Purpose: Magnetostimulation, also known as peripheral nerve stimulation (PNS), is the dominant safety constraint in magnetic resonance imaging (MRI) for the gradient magnetic fields that operate around 0.1–1 kHz, and for the homogeneous drive field in magnetic particle imaging (MPI) that operates around 10–150 kHz. Previous studies did not report correlations between anatomical measures and magnetostimulation thresholds for the gradient magnetic fields in MRI. In contrast, a strong linear correlation was shown between the thresholds and the inverse of body part size in MPI. Yet, the effects of other anatomical measures on the thresholds for the drive field remain unexplored. Here, we investigate the effects of fat percentage on magnetostimulation thresholds for kHz‐range homogeneous magnetic fields such as the drive field in MPI, with the ultimate goal of predicting subject‐specific thresholds based on simple anatomical measures. Methods: Human subject experiments were performed on the upper arms of 10 healthy male subjects (age: 26 ± 2 yr) to determine magnetostimulation thresholds. Experiments were repeated three times for each subject, with brief resting periods between repetitions.

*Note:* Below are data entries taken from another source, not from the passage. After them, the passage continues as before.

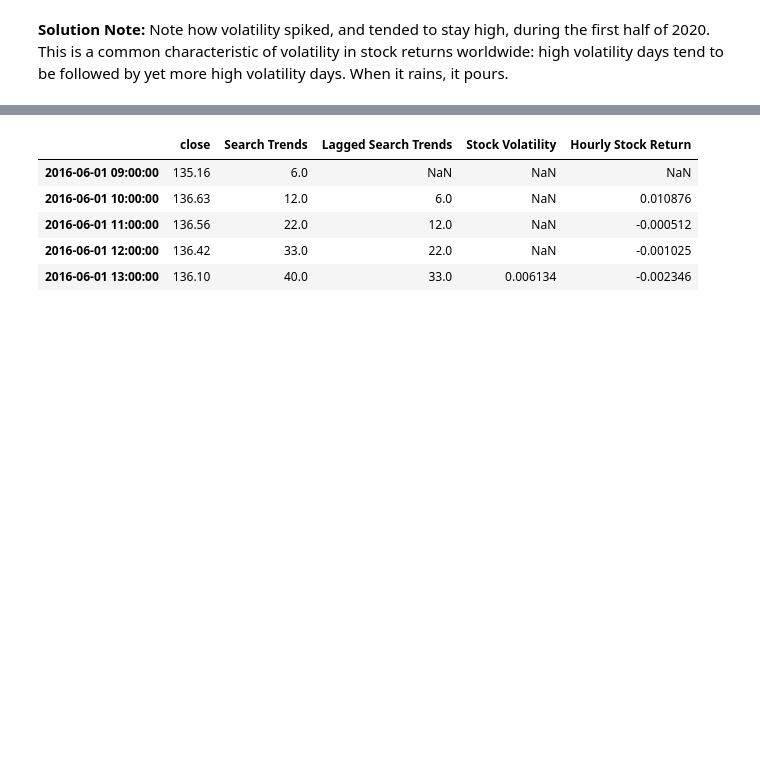
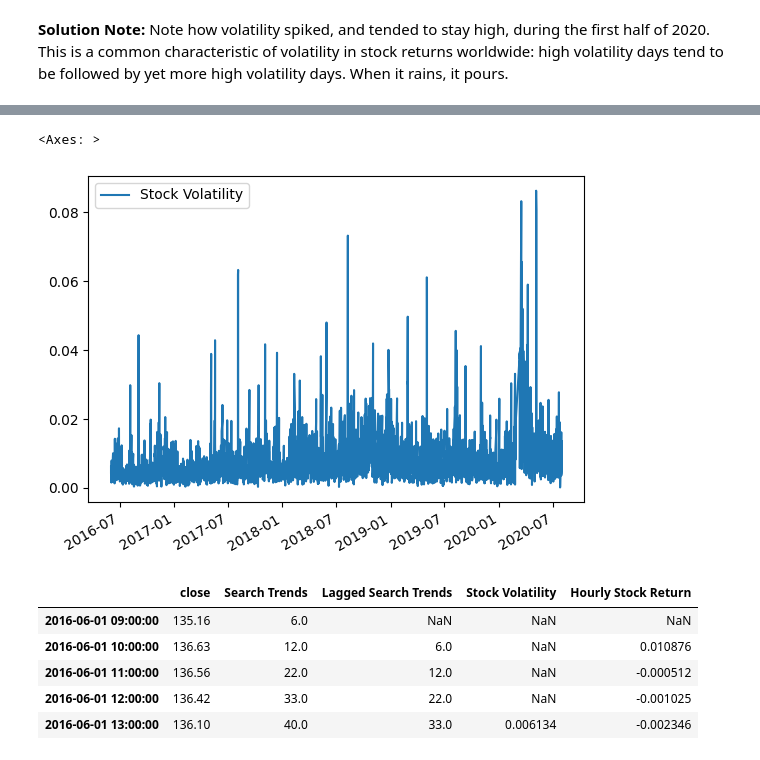
Before and after one commit to RAJESHVELAMALA/prophet-challenge, a Jupyter notebook: forecasting_net_prophet.ipynb, the cells around one changed output, grey strips where cells are left out. Saved outputs shown, nothing was run; the diff lists cells and outputs as text; code cells hidden in the pictures; blank space fills up the shorter version.

```diff
--- a/forecasting_net_prophet.ipynb
+++ b/forecasting_net_prophet.ipynb
@@ -254,18 +254,19 @@ df_mercado_stock.plot()
 <Axes: xlabel='date'>
 [figure]
 # %%
+from re import X
 # Concatenate the df_mercado_stock DataFrame with the df_mercado_trends DataFrame
 # Concatenate the DataFrame by columns (axis=1), and drop and rows with only one column of data
 
 print(df_mercado_trends.columns)
 print(df_mercado_stock.columns)
 
-df_mercado_stock_trends = pd.concat([df_mercado_stock,df_mercado_trends],axis=1).dropna()
+mercado_stock_trends_df = pd.concat([df_mercado_stock,df_mercado_trends],axis=1).dropna()
 
 # View the first and last five rows of the DataFrame
 
-display(df_mercado_stock_trends.head())
-display(df_mercado_stock_trends.tail())
+display(mercado_stock_trends_df.head())
+display(mercado_stock_trends_df.tail())
 # %% [output]
 Index(['Search Trends'], dtype='object')
 Index(['close'], dtype='object')
@@ -328,3 +329,10 @@ array([<Axes: >, <Axes: >], dtype=object)
 # %%
 # Create a new column in the mercado_stock_trends_df DataFrame called Lagged Search Trends
 # This column should shift the Search Trends information by one hour
+
+# Create a new column with the lagged Search Trends data
+mercado_stock_trends_df['Lagged Search Trends'] = mercado_stock_trends_df['Search Trends'].shift(1)
+
+# Display the first and last five rows of the DataFrame
+display(mercado_stock_trends_df.head())
+display(mercado_stock_trends_df.tail())
@@ -339,2 +352,9 @@ array([<Axes: >, <Axes: >], dtype=object)
 # %% [markdown]
 **Solution Note:** Note how volatility spiked, and tended to stay high, during the first half of 2020. This is a common characteristic of volatility in stock returns worldwide: high volatility days tend to be followed by yet more high volatility days. When it rains, it pours.
+# %%
+# Calculate the 4-period rolling standard deviation of the closing price returns
+mercado_stock_trends_df['Stock Volatility'] = mercado_stock_trends_df['close'].pct_change().rolling(window=4).std()
+
+# Display the first and last five rows of the DataFrame
+display(mercado_stock_trends_df.head())
+display(mercado_stock_trends_df.tail())
@@ -341,3 +374,10 @@ array([<Axes: >, <Axes: >], dtype=object)
+# %%
+# Visualize the stock volatility
+
+mercado_stock_trends_df.plot(y='Stock Volatility')
+# %% [output]
+<Axes: >
+[figure, added]
 # %%
 # Create a new column in the mercado_stock_trends_df DataFrame called Hourly Stock Return
 # This column should calculate hourly return percentage of the closing price
```
Also changed, not shown: parts of 9 cells of this notebook.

Using a solenoidal magnetostimulation coil, a homogeneous magnetic field at 25 kHz with 100 ms pulse duration was applied at 4‐s intervals, while the subject reported stimulation via a mouse click. To determine the thresholds, individual subject responses were fitted to a cumulative distribution function modeled by a sigmoid curve. Next, anatomical images of the upper arms of the subjects were acquired on a 3 T MRI scanner. A two‐point Dixon method was used to obtain separate images of water and fat tissues, from which several anatomical measures were derived: the effective outer radius of the upper arm, the effective inner radius (i.e., the muscle radius), and fat percentage. Pearson’s correlation coefficient was used to assess the relationship between the threshold and anatomical measures. This statistical analysis was repeated after factoring out the expected effects of body part size. An updated model for threshold prediction is provided, where in addition to scaling in proportion with the inverse of the outer radius, the threshold has an affine dependence on fat percentage. Results: A strong linear correlation (r = 0.783, P < 0.008) was found between magnetostimulation threshold and fat percentage, and the correlation became stronger after factoring out the effects of outer radius (r = 0.839, P < 0.003). While considering body part size alone did not explain any significant variance in measured thresholds (P > 0.398), the updated model that also incorporates fat percentage yielded substantially improved threshold predictions with = 0.654 (P < 0.001). Conclusions: This work shows for the first time that fat percentage strongly correlates with magnetostimulation thresholds for kHz‐range homogenous magnetic fields such as the drive field in MPI, and that the correlations get even stronger after factoring out the effects of body part size. These results have important practical implications for predicting subject‐specific thresholds, which in turn can increase the performance of the drive field and improve image quality while remaining within the safety limits.